 1. Voting is a right generations of Americans have struggled to win. Women were denied the right to vote until they gained suffrage in 1919. African Americans, Asians, Latinos and Native Americans and citizens with disabilities have all faced obstacles to voting. Their continued vigilance in this process has only made our democracy stronger.

 2. It is a presidential election year. The Electoral College and its procedure is set forth in the United States constitution: Article II, section 1, clauses 1, 2, 4 and the 12th amendment. We, the voters have the privilege of casting our ballots for a set of members of the Electoral College. These electors then cast direct votes for the president and vice president of the United States to serve a term of 4 years beginning on Inauguration Day, Jan. 20, 2017.

3. Issues of importance to you the voter will be influenced by the new executive branch of government. Some of the most prominent topics are military/veterans, civil liberties, the constitution, crime/social justice, gun control, education, the environment, epidemic control, terrorism, health care, national security, immigration, labor, employment, the Supreme Court, agriculture/food, economy, and banking. You should know as much as possible regarding each candidate’s views/position on the major issues facing our country.

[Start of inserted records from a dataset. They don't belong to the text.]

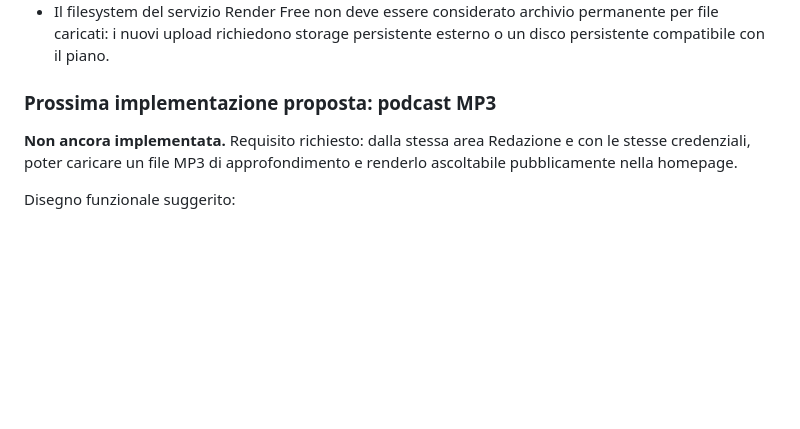
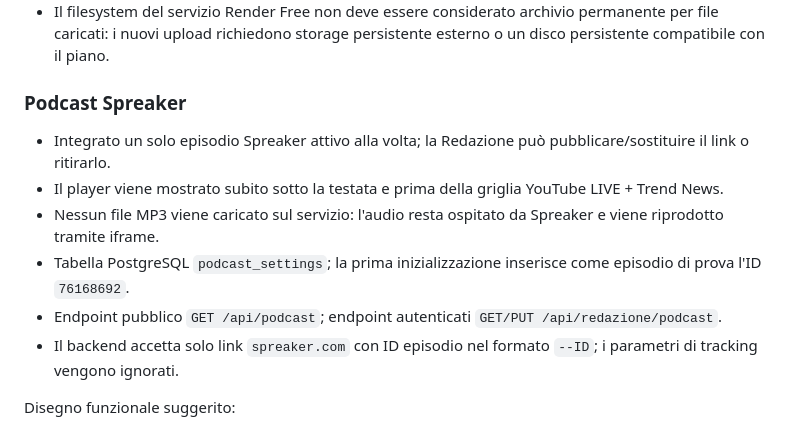
Before and after one commit to giutrap/giutrapani, a Markdown page: PROJECT_HANDOVER.md, the part around the change. Drawn GitHub-style; blank space fills up the shorter version.

Commit message:
Document Spreaker podcast integration

```diff
--- a/PROJECT_HANDOVER.md
+++ b/PROJECT_HANDOVER.md
@@ -45,8 +45,13 @@ Ultimo aggiornamento: 4 novembre 2026.
 - Non inserire mai nel repository credenziali o segreti; usare le variabili d'ambiente Render.
 - Il filesystem del servizio Render Free non deve essere considerato archivio permanente per file caricati: i nuovi upload richiedono storage persistente esterno o un disco persistente compatibile con il piano.
 
-### Prossima implementazione proposta: podcast MP3
-**Non ancora implementata.** Requisito richiesto: dalla stessa area Redazione e con le stesse credenziali, poter caricare un file MP3 di approfondimento e renderlo ascoltabile pubblicamente nella homepage.
+### Podcast Spreaker
+- Integrato un solo episodio Spreaker attivo alla volta; la Redazione può pubblicare/sostituire il link o ritirarlo.
+- Il player viene mostrato subito sotto la testata e prima della griglia YouTube LIVE + Trend News.
+- Nessun file MP3 viene caricato sul servizio: l'audio resta ospitato da Spreaker e viene riprodotto tramite iframe.
+- Tabella PostgreSQL `podcast_settings`; la prima inizializzazione inserisce come episodio di prova l'ID `76168692`.
+- Endpoint pubblico `GET /api/podcast`; endpoint autenticati `GET/PUT /api/redazione/podcast`.
+- Il backend accetta solo link `spreaker.com` con ID episodio nel formato `--ID`; i parametri di tracking vengono ignorati.
 
 Disegno funzionale suggerito:
 - Form Redazione con file picker MP3, titolo, breve descrizione e pulsanti pubblica / disattiva / sostituisci / elimina.
```
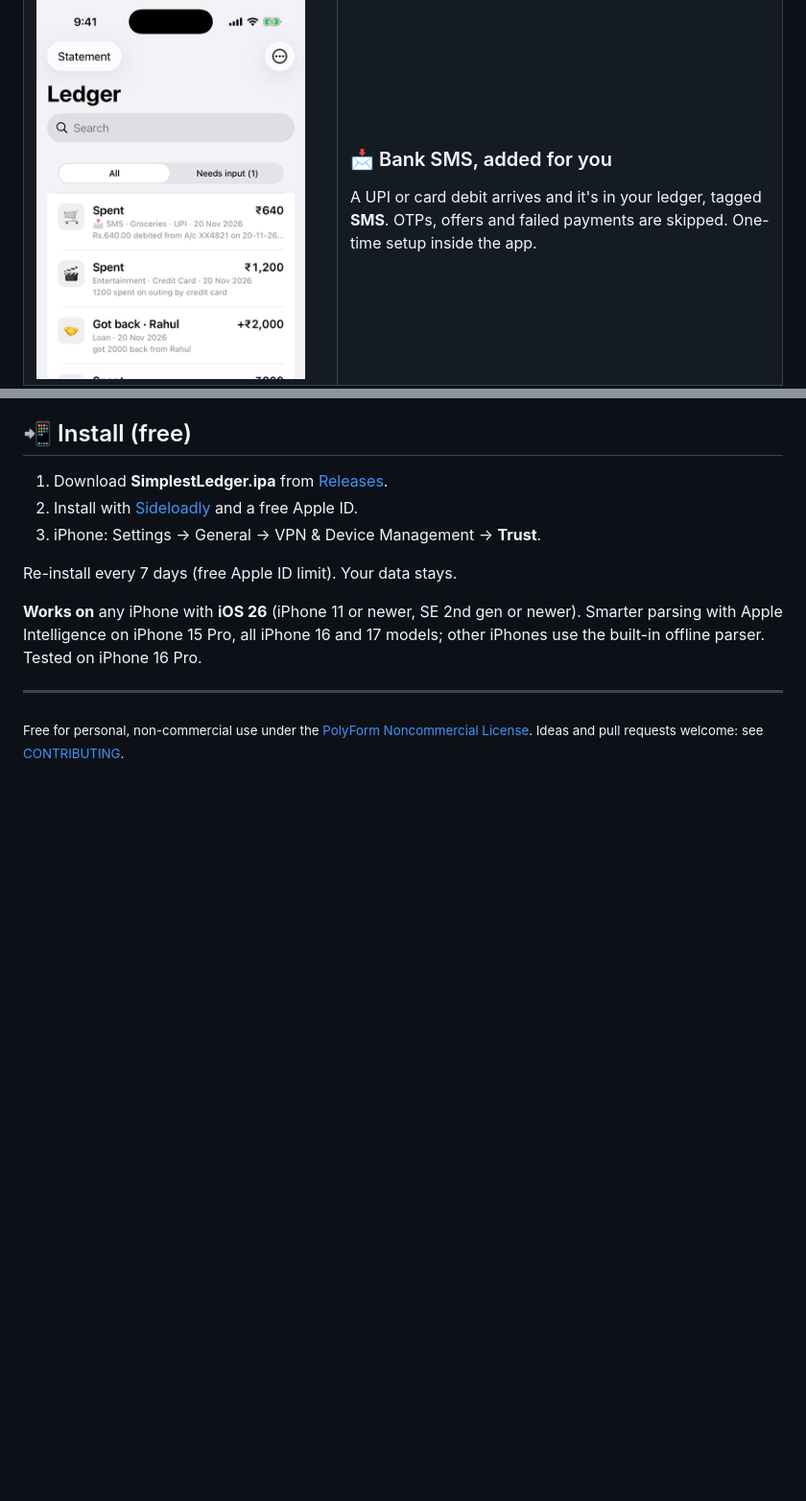
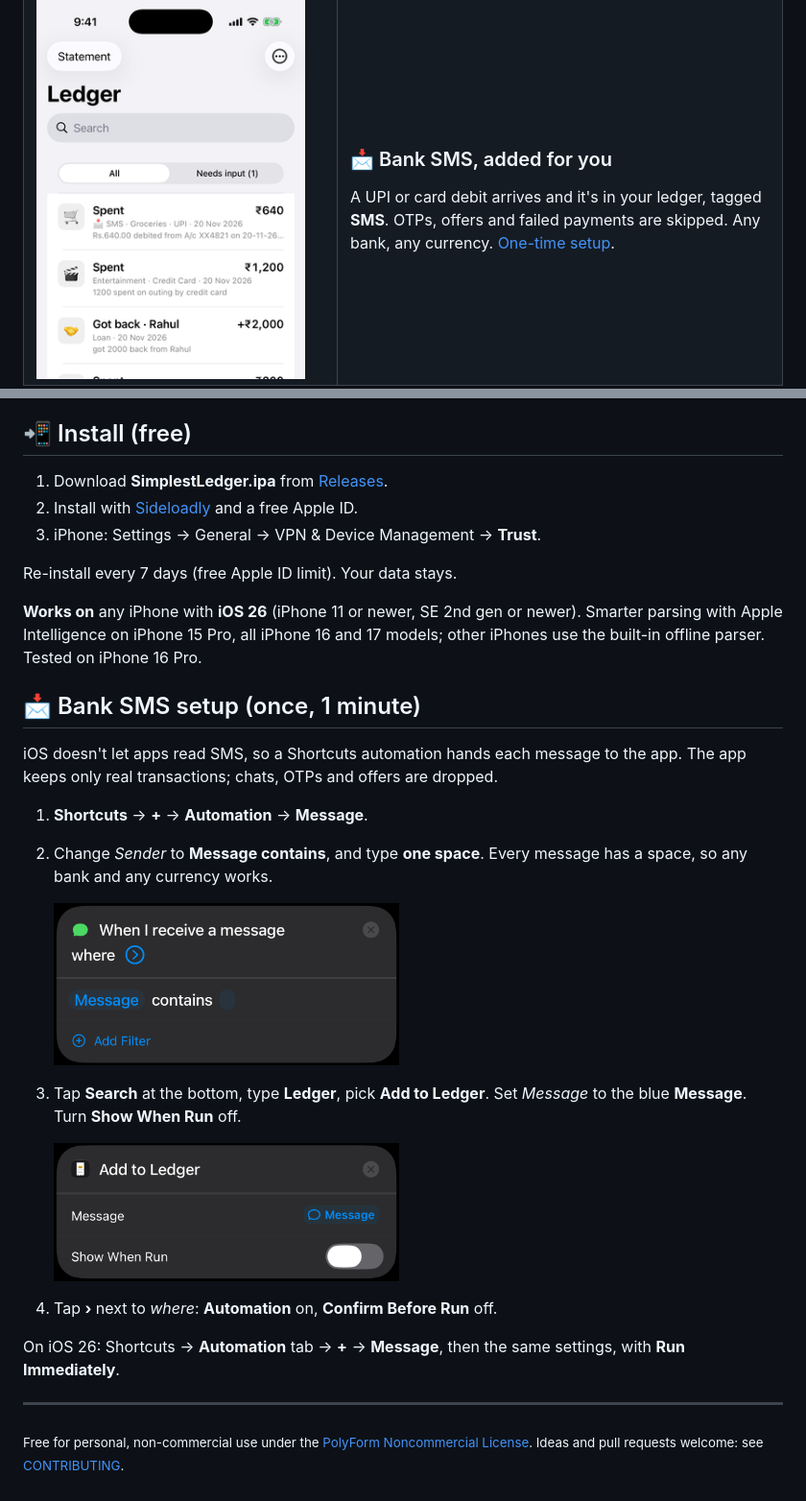
Before and after one commit to vanshwason/simplest-ledger, a Markdown page: README.md, 2 parts joined by grey strips. Shown at 96% size. Rendered like a GitHub page; pictures changed too: docs/shortcut/1-trigger.png (added), docs/shortcut/2-action.png (added); blank space fills up the shorter version.

Commit message:
README: bank SMS setup with screenshots (one-space trigger, any currency)

```diff
--- a/README.md
+++ b/README.md
@@ -21,7 +21,7 @@ Amount, category and payment method are filled in for you. English, Hindi or Hin
 <tr>
 <td><img src="docs/screenshots/sms-entry.png" width="280" alt="Expense added from a bank SMS"></td>
 <td><h3>📩 Bank SMS, added for you</h3>
-A UPI or card debit arrives and it's in your ledger, tagged <b>SMS</b>. OTPs, offers and failed payments are skipped. One-time setup inside the app.</td>
+A UPI or card debit arrives and it's in your ledger, tagged <b>SMS</b>. OTPs, offers and failed payments are skipped. Any bank, any currency. <a href="#-bank-sms-setup-once-1-minute">One-time setup</a>.</td>
 </tr>
 <tr>
 <td><img src="docs/screenshots/split.png" width="280" alt="Split confirmation"><br><img src="docs/screenshots/after-split.png" width="280" alt="After the split"></td>
@@ -68,6 +68,21 @@ Re-install every 7 days (free Apple ID limit). Your data stays.
 
 **Works on** any iPhone with **iOS 26** (iPhone 11 or newer, SE 2nd gen or newer). Smarter parsing with Apple Intelligence on iPhone 15 Pro, all iPhone 16 and 17 models; other iPhones use the built-in offline parser. Tested on iPhone 16 Pro.
 
+## 📩 Bank SMS setup (once, 1 minute)
+
+iOS doesn't let apps read SMS, so a Shortcuts automation hands each message to the app. The app keeps only real transactions; chats, OTPs and offers are dropped.
+
+1. **Shortcuts** → **+** → **Automation** → **Message**.
+2. Change *Sender* to **Message contains**, and type **one space**. Every message has a space, so any bank and any currency works.
+
+   <img src="docs/shortcut/1-trigger.png" width="360" alt="When I receive a message where Message contains a space">
+3. Tap **Search** at the bottom, type **Ledger**, pick **Add to Ledger**. Set *Message* to the blue **Message**. Turn **Show When Run** off.
+
+   <img src="docs/shortcut/2-action.png" width="360" alt="Add to Ledger action with the message and Show When Run off">
+4. Tap **›** next to *where*: **Automation** on, **Confirm Before Run** off.
+
+On iOS 26: Shortcuts → **Automation** tab → **+** → **Message**, then the same settings, with **Run Immediately**.
+
 ---
 
 <sub>Free for personal, non-commercial use under the [PolyForm Noncommercial License](LICENSE.md). Ideas and pull requests welcome: see [CONTRIBUTING](CONTRIBUTING.md).</sub>
```
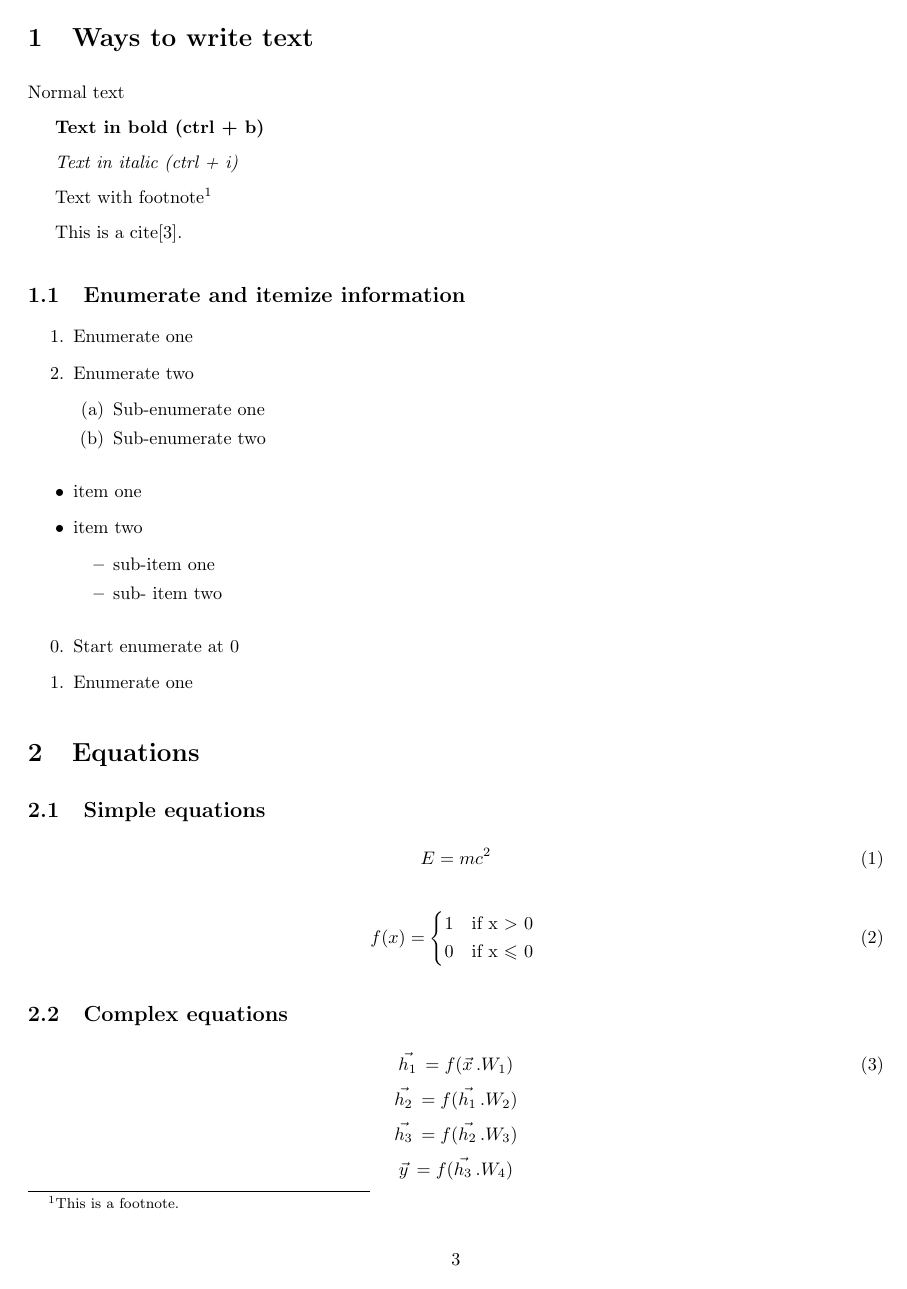
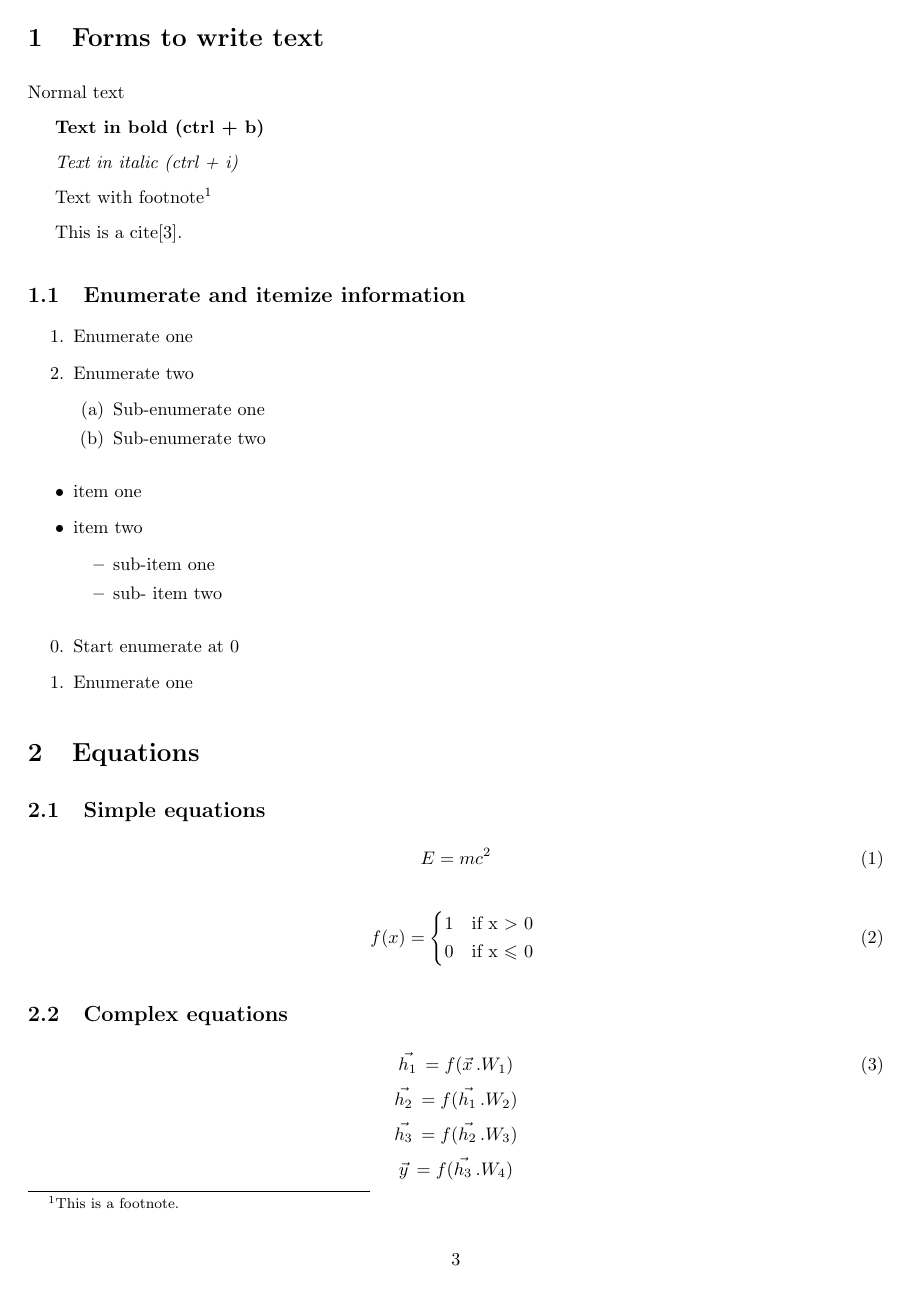
Before and after one commit to MatiasLoiseau/LaTex-Started-Pack, a LaTeX problem sheet (latex-example.tex): page 3 of 9. Compiled offline with pdfLaTeX.

Commit message:
add spanish example package and minor fixes

```diff
--- a/latex-example.tex
+++ b/latex-example.tex
@@ -16,7 +18,7 @@
 
 \parskip 0.1in %paragraph distance
 
-\usepackage[margin=0.984252in]{geometry} %magin
+\usepackage[margin=0.984252in]{geometry} %margin
 
 \usepackage[hidelinks]{hyperref} % Magic for index linking
 
@@ -59,7 +61,7 @@
 \tableofcontents % general index
 \cleardoublepage
 
-\section{Ways to write text} % creates a section
+\section{Forms to write text} % creates a section
 Normal text
 
 \textbf{Text in bold (ctrl + b)}
```
Also changed, not shown: README.md, latex-example.pdf, latex-example.tex (4 more changed lines), 1 other file.
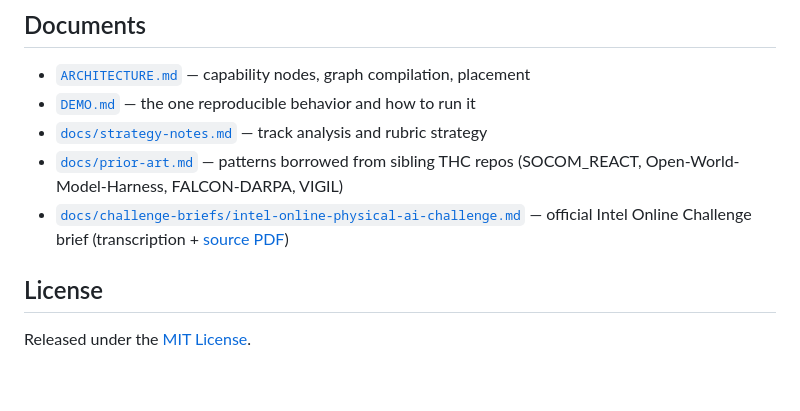
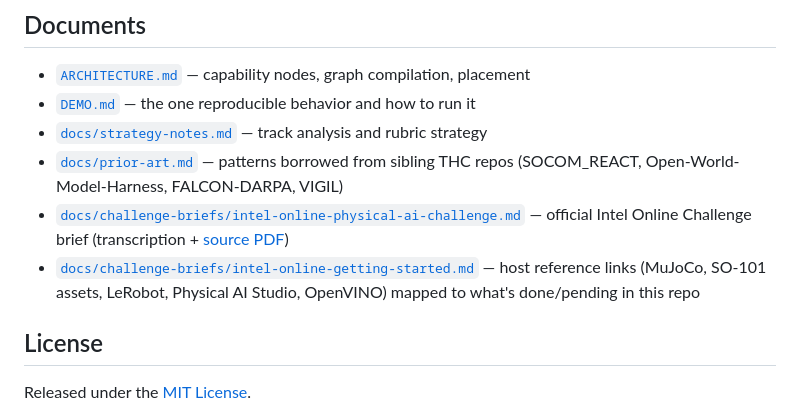
Before and after one commit to The-Hidden-Canopy/OMNI-Q_Weird_Stuff_Machine, a Markdown page: README.md, the part around the change. GitHub-like rendering; blank space fills up the shorter version.

```diff
--- a/README.md
+++ b/README.md
@@ -99,6 +99,8 @@ not required for, nor proof of, the current MuJoCo controller smoke.
 - [`docs/prior-art.md`](docs/prior-art.md) — patterns borrowed from sibling THC repos (SOCOM_REACT, Open-World-Model-Harness, FALCON-DARPA, VIGIL)
 - [`docs/challenge-briefs/intel-online-physical-ai-challenge.md`](docs/challenge-briefs/intel-online-physical-ai-challenge.md) —
   official Intel Online Challenge brief (transcription + [source PDF](docs/challenge-briefs/intel-online-physical-ai-challenge.pdf))
+- [`docs/challenge-briefs/intel-online-getting-started.md`](docs/challenge-briefs/intel-online-getting-started.md) —
+  host reference links (MuJoCo, SO-101 assets, LeRobot, Physical AI Studio, OpenVINO) mapped to what's done/pending in this repo
 
 ## License
 
```
Also changed, not shown: docs/challenge-briefs/intel-online-getting-started.md (added, +61 -0 lines), integrations/intel/README.md (+8 -0 lines).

4. Higher turnout makes our democracy more representative. The consequences of not voting can reverberate far into the future affecting generations yet to come. The margin of victory is an asset in an election for the winner and loser. That margin can increase or decrease how much of a mandate can be claimed once in office. This margin can encourage or discourage the promoting/advancing of policies so as not to jeopardize re-election.

5. Voting is your voice. Reading, researching and listening is the responsibility of the voter. Campaigns help us to navigate this political process. Again listen intently and analytically to what each candidate has to say. Put your voice into action by voting. Your children, your grandchildren, your neighborhood, your community is counting on you to guide your city, state, country to a future that is supported by a true majority of its citizenry. Voting is your voice.

— Willie Shaw is an NAACP Executive Board Member. , The NAACP Evanston/North Shore is part of the Voter Participation Action Coalition